> **EXERCISE AIM**
Note each line in the data below that holds "newBbPatient", and copy it.

> **EXTRACTED RECORDS**
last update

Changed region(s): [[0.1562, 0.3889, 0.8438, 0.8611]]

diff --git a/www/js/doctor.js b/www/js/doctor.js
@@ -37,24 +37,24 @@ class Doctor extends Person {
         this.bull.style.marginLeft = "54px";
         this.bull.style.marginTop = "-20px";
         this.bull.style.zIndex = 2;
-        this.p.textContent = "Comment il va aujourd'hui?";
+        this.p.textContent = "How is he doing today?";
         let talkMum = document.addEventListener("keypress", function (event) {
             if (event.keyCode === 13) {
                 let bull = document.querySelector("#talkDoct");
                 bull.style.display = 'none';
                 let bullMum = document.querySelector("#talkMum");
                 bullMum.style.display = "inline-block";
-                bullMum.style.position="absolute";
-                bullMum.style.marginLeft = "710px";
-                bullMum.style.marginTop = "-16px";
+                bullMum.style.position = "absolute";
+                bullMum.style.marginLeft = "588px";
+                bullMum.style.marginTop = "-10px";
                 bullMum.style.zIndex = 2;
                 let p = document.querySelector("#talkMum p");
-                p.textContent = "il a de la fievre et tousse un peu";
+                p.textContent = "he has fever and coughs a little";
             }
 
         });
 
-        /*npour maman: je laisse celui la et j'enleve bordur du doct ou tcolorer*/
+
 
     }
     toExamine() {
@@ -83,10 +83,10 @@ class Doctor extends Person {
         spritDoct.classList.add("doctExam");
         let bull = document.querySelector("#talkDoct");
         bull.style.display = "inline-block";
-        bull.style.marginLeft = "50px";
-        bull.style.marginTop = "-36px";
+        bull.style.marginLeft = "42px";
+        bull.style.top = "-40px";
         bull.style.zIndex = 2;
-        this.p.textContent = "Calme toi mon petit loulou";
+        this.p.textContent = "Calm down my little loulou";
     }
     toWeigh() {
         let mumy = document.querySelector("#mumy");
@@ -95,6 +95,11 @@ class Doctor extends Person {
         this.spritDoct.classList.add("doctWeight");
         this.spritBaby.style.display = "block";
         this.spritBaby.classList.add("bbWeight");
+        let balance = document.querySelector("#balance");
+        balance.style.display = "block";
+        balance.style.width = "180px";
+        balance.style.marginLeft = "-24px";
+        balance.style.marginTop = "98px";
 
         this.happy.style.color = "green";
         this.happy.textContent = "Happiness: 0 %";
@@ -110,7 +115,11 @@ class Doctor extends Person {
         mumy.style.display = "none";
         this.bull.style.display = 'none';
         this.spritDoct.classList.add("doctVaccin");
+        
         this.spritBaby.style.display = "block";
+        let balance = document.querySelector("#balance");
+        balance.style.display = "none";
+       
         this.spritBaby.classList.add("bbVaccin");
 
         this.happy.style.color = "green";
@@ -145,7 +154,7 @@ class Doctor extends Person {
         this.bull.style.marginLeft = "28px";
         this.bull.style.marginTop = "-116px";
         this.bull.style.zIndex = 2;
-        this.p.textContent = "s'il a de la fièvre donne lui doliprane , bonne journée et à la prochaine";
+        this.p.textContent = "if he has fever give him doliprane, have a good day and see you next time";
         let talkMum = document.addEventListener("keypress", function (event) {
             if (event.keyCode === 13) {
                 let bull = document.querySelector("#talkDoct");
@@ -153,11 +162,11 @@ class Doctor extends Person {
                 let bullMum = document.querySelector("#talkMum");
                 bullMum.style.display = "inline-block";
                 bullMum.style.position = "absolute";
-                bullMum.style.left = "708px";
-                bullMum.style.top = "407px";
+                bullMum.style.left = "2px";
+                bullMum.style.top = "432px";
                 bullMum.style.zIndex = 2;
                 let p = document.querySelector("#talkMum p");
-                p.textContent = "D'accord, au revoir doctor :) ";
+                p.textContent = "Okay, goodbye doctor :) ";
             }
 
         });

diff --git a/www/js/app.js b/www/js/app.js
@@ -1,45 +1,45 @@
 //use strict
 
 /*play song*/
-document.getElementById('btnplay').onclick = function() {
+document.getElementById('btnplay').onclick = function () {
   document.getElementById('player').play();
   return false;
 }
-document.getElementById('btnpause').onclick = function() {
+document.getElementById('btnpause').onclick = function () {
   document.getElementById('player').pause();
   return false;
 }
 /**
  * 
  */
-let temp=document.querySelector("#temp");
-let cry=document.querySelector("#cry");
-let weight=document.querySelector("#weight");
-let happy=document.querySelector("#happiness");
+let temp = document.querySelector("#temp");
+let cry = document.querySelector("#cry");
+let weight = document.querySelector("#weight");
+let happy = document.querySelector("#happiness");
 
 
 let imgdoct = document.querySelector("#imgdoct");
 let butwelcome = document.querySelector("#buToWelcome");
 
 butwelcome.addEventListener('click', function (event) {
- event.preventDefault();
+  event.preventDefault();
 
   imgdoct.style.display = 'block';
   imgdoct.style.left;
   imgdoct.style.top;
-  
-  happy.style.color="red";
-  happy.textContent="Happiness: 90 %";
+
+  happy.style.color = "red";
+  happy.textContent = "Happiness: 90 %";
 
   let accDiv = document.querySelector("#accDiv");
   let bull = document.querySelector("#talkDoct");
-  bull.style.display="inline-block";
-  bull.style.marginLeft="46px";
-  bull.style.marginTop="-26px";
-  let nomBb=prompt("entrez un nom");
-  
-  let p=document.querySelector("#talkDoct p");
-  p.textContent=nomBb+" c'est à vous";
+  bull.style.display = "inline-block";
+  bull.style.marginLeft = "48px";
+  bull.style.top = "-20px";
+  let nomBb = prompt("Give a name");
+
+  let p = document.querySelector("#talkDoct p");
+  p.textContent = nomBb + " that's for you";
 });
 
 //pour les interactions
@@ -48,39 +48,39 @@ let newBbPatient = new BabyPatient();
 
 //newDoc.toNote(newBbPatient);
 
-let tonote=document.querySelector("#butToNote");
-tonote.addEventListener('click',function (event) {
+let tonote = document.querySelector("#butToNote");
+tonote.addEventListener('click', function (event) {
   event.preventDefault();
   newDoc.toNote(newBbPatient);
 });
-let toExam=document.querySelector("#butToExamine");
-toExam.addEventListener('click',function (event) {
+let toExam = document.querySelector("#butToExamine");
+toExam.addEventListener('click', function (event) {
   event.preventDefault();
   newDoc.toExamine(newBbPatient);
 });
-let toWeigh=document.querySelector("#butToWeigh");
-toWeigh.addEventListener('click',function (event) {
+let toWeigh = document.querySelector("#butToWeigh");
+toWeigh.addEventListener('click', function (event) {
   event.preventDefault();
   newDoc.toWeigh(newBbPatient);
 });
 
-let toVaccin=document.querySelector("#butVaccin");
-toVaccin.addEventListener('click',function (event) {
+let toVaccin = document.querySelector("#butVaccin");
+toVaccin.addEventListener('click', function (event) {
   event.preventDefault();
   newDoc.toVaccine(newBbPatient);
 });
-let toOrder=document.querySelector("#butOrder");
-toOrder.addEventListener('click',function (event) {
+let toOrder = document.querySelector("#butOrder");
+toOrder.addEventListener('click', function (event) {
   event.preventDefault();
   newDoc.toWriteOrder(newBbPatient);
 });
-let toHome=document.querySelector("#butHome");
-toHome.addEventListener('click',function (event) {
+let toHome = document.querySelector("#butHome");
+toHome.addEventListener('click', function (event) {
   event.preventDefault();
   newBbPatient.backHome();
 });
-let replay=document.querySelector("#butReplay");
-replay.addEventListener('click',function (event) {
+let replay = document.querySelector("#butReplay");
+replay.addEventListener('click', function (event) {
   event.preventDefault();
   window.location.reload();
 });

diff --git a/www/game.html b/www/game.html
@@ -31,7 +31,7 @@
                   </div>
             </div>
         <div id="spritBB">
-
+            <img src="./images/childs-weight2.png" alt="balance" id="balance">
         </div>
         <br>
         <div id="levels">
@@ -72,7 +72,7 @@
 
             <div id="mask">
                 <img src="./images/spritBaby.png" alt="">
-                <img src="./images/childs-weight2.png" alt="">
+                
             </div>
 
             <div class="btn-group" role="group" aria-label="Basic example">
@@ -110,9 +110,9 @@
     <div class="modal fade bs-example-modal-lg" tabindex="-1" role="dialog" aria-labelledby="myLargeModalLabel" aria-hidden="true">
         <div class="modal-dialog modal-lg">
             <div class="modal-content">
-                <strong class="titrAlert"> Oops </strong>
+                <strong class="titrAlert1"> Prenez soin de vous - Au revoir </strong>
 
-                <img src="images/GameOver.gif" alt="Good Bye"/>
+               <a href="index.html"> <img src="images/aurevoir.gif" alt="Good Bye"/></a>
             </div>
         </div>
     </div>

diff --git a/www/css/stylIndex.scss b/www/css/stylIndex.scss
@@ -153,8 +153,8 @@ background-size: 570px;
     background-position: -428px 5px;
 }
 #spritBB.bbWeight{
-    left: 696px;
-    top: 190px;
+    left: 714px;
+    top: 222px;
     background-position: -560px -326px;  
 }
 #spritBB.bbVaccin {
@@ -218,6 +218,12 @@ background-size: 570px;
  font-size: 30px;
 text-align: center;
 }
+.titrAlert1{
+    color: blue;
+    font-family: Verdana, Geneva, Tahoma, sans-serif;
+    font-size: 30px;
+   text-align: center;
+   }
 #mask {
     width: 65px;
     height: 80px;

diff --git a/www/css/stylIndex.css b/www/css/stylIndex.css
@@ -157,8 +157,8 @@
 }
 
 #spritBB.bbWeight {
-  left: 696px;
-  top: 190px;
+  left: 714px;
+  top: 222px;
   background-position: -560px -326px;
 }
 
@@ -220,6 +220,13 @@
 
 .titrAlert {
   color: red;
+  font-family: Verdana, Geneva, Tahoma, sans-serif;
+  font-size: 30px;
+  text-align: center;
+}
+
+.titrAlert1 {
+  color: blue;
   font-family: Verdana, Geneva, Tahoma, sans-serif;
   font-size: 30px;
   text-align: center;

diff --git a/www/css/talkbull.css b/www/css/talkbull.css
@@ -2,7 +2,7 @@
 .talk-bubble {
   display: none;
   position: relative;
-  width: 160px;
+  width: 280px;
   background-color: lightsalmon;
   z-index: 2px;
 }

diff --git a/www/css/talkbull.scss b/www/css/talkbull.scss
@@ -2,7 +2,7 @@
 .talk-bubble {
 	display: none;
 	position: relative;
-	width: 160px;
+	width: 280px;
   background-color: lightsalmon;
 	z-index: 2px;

> **SOLUTION FOR THIS PROBLEM**
@@ -48,39 +48,39 @@ let newBbPatient = new BabyPatient();
 //newDoc.toNote(newBbPatient);
   newDoc.toNote(newBbPatient);
   newDoc.toExamine(newBbPatient);
   newDoc.toWeigh(newBbPatient);
   newDoc.toVaccine(newBbPatient);
   newDoc.toWriteOrder(newBbPatient);
   newBbPatient.backHome();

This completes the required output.